13. Armstrong DG, Lavery LA, Bushman TR. Peak foot pressures influence the healing time of diabetic foot ulcers treated with total contact casts
. J Rehabil Res Dev. 1998; 35: 1–5.
14. Coleman WC, Brand PW, Birke JA. The total contact cast: A therapy for plantar ulceration on insensitive feet. J Am Podiatr Assoc. 1984; 74: 548–552.
15. Burnett O. Total contact cast. Clin Podiatr Med Surg. 1987; 4: 471–479.
16. Hall LO, Brand PW. The etiology of the neuropathic plantar ulcer. J Am Podiatr Assoc. 1979; 69: 173–176.
17. Sinacore DR, Mueller MJ, Diamond JE, Blair VP, Drury D, Rose SJ. Diabetic plantar ulcers
treated by total contact casting: A clinical report. Phys Ther. 1987; 67: 1543–1549.
18. Baumhauer JF, Wervey R, McWilliams J, Harris GF, Shereff MJ. A comparison study of plantar foot pressure in a standardized shoe, total contact cast and pre-fabricated pneumatic walking brace. Foot Ankle Int. 1997; 18: 26–33.
19. Birke JA, Sims DS, Buford WL. Walking casts: Effect on plantar foot pressures. J Rehabil Res Dev. 1985; 22: 18–22.
20. Wertsch JJ, Frank LW, Zhu H, Price MB, Harris GF, Alba HM. Plantar pressures with total contact casting. J Rehabil Res Dev. 1995; 32: 205–209.
21. Shaw JE, His WL, Ulbrecht JS, Norkitis A, Becker MB, Cavanaugh PR. The mechanism of plantar unloading in total contact casts
: Implications for design and clinical use. Foot Ankle Int. 1997; 18: 809–817.
22. Graf PM. The EMED system of foot pressure analysis.

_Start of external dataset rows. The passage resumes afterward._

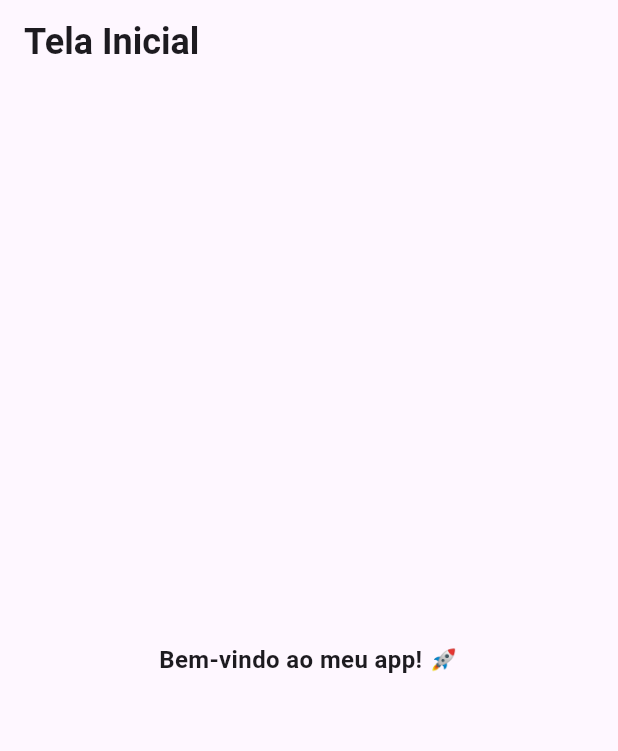
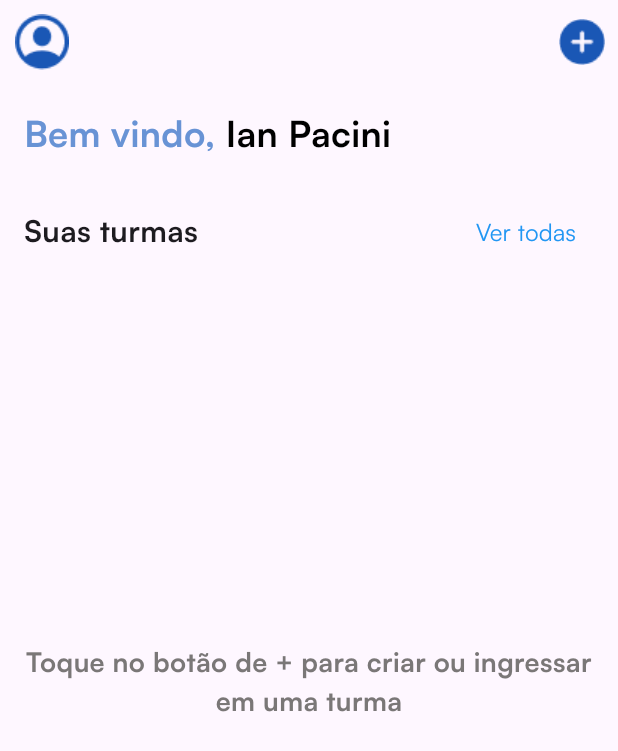
Before and after one commit to Dan-Nobre/NFCollege, a Flutter app: the screen it shows after launch, on a phone screen of 412 x 824 dp. Shown: the top 751 px of the screen. Run offline on Flutter 3.47's test engine with Material 3 defaults, Android fonts, the phone set to English and light mode, and no system bars; missing offline and left inert: nfc_manager.

Commit message:
finalizando a tela inicial

```diff
--- a/lib/Features/InitialScreen/View/InitialScreen.dart
+++ b/lib/Features/InitialScreen/View/InitialScreen.dart
@@ -1,4 +1,5 @@
 import 'package:flutter/material.dart';
+import 'package:nfcollege/Features/components/modal_bottom_sheet.dart';
 
 class InitialScreen extends StatelessWidget {
   const InitialScreen({super.key});
@@ -7,10 +8,69 @@ class InitialScreen extends StatelessWidget {
   Widget build(BuildContext context) {
     return Scaffold(
       appBar: AppBar(
-        title: const Text('Tela Inicial'),
+        leading: IconButton(
+            icon: Image.asset("Resources/assets/images/user-icon.png"),
+            onPressed: () {
+              // navega para o perfil (falta implementar no figma)
+            },
+          ),
+        actions: [
+          IconButton(
+            icon: Image.asset("Resources/assets/images/addButton.png"),
+            onPressed: () {
+              showTurmaModal(context);
+            },
+          ),
+        ],
       ),
-      body: const Center(
-        child: Text('Bem-vindo ao meu app! 🚀'),
+      body: Padding(
+        padding: const EdgeInsets.all(16.0),
+        child: Column(
+          crossAxisAlignment: CrossAxisAlignment.start,
+          children: [
+            Row(
+              children: [
+                const Text(
+                  'Bem vindo, ',
+                  style: TextStyle(fontSize: 24, fontWeight: FontWeight.bold, color: Color(0xff6893D5)),
+                ),
+
+                const Text(
+                  'Ian Pacini',
+                  style: TextStyle(fontSize: 24, color: Colors.black),
+                ),
+              ],
+            ),
+            const SizedBox(height: 24),
+            Row(
+              mainAxisAlignment: MainAxisAlignment.spaceBetween,
+              children: [
+                const Text(
+                  'Suas turmas',
+                  style: TextStyle(fontSize: 20, fontWeight: FontWeight.bold),
+                ),
+                TextButton(
+                  onPressed: () {
+                    // Navega para a tela de todas as turmas (esperar código)
+                  },
+                  child: const Text(
+                    'Ver todas',
+                    style: TextStyle(fontSize: 16, color: Colors.blue),
+                  ),
+                ),
+              ],
+            ),
+            const SizedBox(height: 250),
+            const Center(
+              child: Text(
+                'Toque no botão de + para criar ou ingressar em uma turma',
+                style: TextStyle(fontSize: 18, color: Color(0xFF7A7777)),
+                textAlign: TextAlign.center,
+              ),
+            ),
+            const Spacer(),
+          ],
+        ),
       ),
     );
   }
--- a/lib/main.dart
+++ b/lib/main.dart
@@ -1,7 +1,5 @@
 import 'package:flutter/material.dart';
 import 'package:nfcollege/Features/InitialScreen/View/InitialScreen.dart';
-
-import 'Features/InitialScreen/View/InitialScreen.dart';
 // import 'package:nfa/presentation/screen/read_write_nfc_screen.dart';
 
 
@@ -16,7 +14,7 @@ class MyApp extends StatelessWidget {
   Widget build(BuildContext context) {
     return MaterialApp(
       debugShowCheckedModeBanner: false,
-      title: 'NFC MANAGER',
+      title: 'NFC COLLEGE',
       theme: ThemeData(
         fontFamily: 'Satoshi',
         textTheme: TextTheme(
```
Also changed, not shown: lib/Features/components/modal_bottom_sheet.dart (added, +84 -0 lines), pubspec.yaml (+19 -19 lines).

Clin Podiatr Surg. 1993; 10: 445–454.
23. Armstrong DG, Stacpoole-Shea S. Total contact casts
and removable cast walkers: Mitigation of plantar heel pressure. J Am Podiatr Med Assoc. 1999; 89: 50–53.